>>>
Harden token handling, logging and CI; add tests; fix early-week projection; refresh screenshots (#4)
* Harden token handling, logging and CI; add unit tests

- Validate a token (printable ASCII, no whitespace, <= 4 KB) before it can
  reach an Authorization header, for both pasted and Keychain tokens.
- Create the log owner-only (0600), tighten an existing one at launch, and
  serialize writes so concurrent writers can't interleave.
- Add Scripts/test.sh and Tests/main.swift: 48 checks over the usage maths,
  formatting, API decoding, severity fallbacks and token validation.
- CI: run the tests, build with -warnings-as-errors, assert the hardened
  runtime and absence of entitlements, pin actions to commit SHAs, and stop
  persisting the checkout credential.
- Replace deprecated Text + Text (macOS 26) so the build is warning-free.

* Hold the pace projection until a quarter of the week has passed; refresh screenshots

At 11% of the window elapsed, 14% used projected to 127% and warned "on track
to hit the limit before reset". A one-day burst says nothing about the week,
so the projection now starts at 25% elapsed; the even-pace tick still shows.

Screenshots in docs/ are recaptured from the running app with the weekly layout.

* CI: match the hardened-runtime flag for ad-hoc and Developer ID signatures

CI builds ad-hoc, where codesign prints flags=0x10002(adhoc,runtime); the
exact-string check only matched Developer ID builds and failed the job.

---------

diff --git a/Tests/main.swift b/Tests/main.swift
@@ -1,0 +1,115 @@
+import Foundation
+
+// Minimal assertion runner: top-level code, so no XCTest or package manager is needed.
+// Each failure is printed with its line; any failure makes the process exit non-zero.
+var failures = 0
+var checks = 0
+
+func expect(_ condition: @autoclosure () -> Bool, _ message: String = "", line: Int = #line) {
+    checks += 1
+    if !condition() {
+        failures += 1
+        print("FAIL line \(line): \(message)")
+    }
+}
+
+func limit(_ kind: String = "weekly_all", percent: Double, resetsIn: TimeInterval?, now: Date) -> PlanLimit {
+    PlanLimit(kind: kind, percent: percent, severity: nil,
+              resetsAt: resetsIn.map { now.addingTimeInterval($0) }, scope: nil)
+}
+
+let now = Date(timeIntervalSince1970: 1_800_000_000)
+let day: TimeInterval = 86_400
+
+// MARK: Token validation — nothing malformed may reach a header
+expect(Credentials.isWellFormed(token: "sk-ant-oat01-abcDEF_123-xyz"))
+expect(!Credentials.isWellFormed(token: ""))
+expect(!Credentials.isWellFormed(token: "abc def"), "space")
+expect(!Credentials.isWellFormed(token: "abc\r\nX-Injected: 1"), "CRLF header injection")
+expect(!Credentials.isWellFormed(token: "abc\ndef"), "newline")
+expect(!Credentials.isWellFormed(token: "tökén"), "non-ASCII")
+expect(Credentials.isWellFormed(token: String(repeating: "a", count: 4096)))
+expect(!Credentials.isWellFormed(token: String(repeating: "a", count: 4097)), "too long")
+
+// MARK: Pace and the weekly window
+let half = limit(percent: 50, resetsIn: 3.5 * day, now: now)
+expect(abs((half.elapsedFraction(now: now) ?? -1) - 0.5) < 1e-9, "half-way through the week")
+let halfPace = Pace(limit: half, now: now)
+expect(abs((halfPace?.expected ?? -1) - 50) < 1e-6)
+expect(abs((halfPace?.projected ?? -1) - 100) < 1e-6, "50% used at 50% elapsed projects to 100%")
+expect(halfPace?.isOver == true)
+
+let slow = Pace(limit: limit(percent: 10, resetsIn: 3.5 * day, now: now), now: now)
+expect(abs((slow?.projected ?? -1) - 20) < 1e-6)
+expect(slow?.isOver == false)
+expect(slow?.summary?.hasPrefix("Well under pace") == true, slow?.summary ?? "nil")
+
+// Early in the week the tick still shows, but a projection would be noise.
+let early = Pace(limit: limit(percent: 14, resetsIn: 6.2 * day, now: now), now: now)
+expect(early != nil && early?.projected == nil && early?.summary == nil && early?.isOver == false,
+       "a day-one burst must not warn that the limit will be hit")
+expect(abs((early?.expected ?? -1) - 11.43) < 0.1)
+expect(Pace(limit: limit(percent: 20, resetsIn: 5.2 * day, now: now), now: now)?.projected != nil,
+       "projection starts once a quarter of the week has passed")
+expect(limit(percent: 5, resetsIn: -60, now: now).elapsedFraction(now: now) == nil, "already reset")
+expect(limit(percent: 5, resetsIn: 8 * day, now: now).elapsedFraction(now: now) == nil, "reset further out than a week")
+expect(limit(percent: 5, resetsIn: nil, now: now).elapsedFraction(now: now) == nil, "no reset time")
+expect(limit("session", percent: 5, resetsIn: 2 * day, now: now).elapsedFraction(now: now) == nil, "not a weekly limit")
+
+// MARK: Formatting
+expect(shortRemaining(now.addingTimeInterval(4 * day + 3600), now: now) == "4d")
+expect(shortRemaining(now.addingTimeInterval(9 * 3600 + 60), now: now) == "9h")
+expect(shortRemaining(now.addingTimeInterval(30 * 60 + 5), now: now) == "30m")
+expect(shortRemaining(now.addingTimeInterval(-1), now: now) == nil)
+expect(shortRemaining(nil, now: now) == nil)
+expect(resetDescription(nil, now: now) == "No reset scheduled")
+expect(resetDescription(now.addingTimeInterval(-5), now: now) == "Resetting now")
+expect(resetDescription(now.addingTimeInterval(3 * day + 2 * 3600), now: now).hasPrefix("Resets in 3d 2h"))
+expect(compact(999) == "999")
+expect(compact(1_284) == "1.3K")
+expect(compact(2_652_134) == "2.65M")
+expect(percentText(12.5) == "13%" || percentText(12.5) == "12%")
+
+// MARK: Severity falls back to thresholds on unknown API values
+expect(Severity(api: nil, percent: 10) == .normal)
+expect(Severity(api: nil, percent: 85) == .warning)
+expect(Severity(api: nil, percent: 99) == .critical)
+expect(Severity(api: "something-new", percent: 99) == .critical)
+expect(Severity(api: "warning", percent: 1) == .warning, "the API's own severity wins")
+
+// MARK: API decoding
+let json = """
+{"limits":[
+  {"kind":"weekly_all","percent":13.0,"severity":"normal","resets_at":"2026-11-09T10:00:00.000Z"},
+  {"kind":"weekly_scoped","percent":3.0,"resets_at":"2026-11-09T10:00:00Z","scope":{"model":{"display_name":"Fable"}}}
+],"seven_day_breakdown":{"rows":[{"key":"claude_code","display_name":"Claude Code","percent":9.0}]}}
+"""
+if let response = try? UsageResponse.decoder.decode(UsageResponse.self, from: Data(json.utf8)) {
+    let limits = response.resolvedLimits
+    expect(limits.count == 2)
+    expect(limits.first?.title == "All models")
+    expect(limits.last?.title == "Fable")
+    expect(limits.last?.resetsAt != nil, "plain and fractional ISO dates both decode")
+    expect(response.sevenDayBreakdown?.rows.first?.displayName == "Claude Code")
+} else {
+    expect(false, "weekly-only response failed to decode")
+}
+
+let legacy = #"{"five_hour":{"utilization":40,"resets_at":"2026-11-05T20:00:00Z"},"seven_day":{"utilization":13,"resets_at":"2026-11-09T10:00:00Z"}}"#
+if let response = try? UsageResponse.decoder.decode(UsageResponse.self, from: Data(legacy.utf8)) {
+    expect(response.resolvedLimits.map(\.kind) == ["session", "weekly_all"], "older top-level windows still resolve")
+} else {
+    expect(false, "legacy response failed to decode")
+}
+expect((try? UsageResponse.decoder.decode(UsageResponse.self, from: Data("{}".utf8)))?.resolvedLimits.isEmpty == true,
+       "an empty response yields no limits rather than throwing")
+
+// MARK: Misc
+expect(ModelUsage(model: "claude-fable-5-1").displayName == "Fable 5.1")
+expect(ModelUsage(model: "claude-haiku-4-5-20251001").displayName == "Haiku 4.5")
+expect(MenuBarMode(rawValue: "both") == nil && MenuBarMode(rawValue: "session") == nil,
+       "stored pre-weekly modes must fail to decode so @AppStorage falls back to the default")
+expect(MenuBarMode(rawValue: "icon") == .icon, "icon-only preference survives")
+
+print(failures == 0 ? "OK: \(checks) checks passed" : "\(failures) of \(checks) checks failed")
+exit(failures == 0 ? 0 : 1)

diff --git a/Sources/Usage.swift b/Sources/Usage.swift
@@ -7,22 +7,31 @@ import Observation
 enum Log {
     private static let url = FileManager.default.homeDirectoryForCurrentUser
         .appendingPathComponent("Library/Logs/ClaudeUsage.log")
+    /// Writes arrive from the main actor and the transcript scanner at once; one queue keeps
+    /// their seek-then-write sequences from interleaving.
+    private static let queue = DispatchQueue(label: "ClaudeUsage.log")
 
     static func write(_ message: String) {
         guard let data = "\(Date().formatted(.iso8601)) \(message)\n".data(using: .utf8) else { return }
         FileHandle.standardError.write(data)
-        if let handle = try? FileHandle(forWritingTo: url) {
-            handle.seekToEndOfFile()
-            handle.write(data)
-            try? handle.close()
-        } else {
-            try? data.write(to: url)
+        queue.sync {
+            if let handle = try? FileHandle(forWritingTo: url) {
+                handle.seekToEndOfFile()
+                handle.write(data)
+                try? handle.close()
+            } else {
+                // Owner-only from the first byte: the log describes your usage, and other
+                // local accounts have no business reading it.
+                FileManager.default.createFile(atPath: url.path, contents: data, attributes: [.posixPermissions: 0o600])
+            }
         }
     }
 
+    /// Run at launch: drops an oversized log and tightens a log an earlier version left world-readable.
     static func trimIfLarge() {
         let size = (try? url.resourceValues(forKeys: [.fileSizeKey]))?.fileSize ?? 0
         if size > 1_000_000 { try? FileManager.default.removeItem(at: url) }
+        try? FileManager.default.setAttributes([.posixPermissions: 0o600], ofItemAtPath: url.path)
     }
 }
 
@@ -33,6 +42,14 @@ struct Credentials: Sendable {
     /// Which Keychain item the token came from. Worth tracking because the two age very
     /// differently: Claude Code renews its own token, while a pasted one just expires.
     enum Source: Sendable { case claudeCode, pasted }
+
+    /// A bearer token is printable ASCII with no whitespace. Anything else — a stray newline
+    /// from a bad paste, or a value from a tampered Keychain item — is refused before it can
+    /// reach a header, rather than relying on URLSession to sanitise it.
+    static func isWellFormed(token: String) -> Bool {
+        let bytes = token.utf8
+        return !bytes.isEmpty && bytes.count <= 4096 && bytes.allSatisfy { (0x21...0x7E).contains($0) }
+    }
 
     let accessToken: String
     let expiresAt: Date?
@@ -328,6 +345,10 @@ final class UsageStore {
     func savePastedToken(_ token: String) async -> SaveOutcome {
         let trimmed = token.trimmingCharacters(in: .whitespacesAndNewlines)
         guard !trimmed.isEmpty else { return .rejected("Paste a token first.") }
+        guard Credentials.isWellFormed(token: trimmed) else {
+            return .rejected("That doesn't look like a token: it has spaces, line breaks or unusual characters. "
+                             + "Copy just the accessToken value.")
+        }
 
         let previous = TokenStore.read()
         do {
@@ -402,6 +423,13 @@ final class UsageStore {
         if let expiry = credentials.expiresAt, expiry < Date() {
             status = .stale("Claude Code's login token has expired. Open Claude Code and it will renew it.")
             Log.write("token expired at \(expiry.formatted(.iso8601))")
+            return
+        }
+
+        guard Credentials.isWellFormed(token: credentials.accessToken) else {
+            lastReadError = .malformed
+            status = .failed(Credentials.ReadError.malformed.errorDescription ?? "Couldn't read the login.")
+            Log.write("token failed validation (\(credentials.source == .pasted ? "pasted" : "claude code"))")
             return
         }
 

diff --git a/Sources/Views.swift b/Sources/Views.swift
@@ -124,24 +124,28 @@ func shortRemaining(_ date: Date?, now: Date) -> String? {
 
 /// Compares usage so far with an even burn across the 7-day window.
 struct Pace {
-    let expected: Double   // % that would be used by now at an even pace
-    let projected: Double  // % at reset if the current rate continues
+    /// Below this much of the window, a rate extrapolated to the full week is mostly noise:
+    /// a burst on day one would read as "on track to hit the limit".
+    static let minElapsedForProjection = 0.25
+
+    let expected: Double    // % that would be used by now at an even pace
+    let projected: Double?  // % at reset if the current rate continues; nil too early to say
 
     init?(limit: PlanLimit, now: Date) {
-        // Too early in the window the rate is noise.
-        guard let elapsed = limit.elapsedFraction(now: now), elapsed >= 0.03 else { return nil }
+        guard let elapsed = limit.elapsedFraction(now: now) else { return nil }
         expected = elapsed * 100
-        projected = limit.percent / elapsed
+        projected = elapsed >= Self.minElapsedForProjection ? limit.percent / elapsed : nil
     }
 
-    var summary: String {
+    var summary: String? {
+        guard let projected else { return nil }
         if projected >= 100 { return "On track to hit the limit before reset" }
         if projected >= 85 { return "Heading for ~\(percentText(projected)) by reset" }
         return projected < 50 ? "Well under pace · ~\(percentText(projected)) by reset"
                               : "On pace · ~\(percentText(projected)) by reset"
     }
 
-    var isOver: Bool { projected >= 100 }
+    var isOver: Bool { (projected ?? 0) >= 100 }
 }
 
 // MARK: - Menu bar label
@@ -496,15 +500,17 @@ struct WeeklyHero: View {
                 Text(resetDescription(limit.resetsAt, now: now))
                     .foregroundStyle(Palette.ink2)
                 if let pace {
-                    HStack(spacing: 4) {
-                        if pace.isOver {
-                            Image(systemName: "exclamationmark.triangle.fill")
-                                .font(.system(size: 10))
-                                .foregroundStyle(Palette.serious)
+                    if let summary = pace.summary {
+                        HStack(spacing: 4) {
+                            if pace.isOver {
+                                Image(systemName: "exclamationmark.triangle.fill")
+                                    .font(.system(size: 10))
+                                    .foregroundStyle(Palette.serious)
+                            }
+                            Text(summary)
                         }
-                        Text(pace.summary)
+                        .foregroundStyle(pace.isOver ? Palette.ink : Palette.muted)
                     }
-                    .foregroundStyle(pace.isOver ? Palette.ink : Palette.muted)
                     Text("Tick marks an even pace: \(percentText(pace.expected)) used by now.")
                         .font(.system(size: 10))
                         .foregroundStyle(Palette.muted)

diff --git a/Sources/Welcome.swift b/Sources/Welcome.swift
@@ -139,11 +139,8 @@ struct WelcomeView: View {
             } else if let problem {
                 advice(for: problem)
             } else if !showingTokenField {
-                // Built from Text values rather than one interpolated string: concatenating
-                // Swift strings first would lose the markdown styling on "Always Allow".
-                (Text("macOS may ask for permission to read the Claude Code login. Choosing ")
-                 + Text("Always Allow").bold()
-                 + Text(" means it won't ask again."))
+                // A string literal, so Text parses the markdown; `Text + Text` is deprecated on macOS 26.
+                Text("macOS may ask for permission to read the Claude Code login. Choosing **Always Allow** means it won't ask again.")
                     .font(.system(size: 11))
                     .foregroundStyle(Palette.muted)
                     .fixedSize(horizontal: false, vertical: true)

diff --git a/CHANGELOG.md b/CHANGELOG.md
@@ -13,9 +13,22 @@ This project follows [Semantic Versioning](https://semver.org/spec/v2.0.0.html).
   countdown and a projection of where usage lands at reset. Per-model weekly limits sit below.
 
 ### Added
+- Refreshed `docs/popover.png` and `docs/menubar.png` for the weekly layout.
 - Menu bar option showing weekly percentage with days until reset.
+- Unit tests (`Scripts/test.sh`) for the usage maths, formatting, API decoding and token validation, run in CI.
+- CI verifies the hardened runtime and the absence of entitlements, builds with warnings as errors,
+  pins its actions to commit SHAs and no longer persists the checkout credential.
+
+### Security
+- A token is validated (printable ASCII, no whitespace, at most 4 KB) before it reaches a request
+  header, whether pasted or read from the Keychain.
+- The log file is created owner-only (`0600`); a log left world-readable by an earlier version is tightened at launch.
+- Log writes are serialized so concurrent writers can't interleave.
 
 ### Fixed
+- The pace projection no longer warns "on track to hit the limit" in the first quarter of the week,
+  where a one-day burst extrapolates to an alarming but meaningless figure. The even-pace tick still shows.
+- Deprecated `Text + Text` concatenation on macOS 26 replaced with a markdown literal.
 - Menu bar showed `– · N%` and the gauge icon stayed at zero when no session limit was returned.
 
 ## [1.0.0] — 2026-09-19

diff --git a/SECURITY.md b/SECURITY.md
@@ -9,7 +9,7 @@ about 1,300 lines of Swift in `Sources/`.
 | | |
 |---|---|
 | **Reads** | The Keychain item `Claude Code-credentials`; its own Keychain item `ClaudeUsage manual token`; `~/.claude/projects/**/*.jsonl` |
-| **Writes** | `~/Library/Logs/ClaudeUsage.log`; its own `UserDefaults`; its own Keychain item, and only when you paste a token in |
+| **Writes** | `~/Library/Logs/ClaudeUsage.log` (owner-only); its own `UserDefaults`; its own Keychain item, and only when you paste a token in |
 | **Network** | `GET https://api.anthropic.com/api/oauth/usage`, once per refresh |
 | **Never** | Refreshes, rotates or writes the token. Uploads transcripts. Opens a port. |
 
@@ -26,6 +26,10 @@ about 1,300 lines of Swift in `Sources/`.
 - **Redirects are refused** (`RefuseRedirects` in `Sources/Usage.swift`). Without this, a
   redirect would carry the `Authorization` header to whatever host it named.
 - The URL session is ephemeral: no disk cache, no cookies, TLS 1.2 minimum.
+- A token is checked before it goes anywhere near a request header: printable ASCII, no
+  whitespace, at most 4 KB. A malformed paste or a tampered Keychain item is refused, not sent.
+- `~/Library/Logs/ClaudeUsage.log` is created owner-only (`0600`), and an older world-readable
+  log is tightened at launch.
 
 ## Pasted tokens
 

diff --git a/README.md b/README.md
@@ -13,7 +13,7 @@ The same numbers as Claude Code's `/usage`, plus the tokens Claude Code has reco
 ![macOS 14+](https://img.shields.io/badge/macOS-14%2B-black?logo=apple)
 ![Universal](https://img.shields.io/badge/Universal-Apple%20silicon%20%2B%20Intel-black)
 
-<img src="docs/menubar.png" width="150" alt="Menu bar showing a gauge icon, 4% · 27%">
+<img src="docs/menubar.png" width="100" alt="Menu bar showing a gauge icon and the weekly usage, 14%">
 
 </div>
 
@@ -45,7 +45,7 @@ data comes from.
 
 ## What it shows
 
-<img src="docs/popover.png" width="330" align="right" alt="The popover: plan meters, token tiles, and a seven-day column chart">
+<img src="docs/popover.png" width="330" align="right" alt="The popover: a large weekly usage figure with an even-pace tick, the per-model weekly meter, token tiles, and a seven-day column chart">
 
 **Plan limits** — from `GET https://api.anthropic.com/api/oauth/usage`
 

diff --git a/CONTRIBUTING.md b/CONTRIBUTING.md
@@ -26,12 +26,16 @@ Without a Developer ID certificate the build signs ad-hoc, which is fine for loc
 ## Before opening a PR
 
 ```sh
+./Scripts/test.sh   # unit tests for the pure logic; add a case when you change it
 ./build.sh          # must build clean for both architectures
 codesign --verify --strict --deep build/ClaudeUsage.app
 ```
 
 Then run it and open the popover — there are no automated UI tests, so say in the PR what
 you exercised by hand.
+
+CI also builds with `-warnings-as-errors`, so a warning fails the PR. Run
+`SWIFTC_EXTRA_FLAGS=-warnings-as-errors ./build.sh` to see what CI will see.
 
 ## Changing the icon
<<<
== Goal of the exercise ==
Show all lines in the entries above where the word "ASCII" appears.

== Output below ==
- Validate a token (printable ASCII, no whitespace, <= 4 KB) before it can
+expect(!Credentials.isWellFormed(token: "tökén"), "non-ASCII")
+    /// A bearer token is printable ASCII with no whitespace. Anything else — a stray newline
+- A token is validated (printable ASCII, no whitespace, at most 4 KB) before it reaches a request
+- A token is checked before it goes anywhere near a request header: printable ASCII, no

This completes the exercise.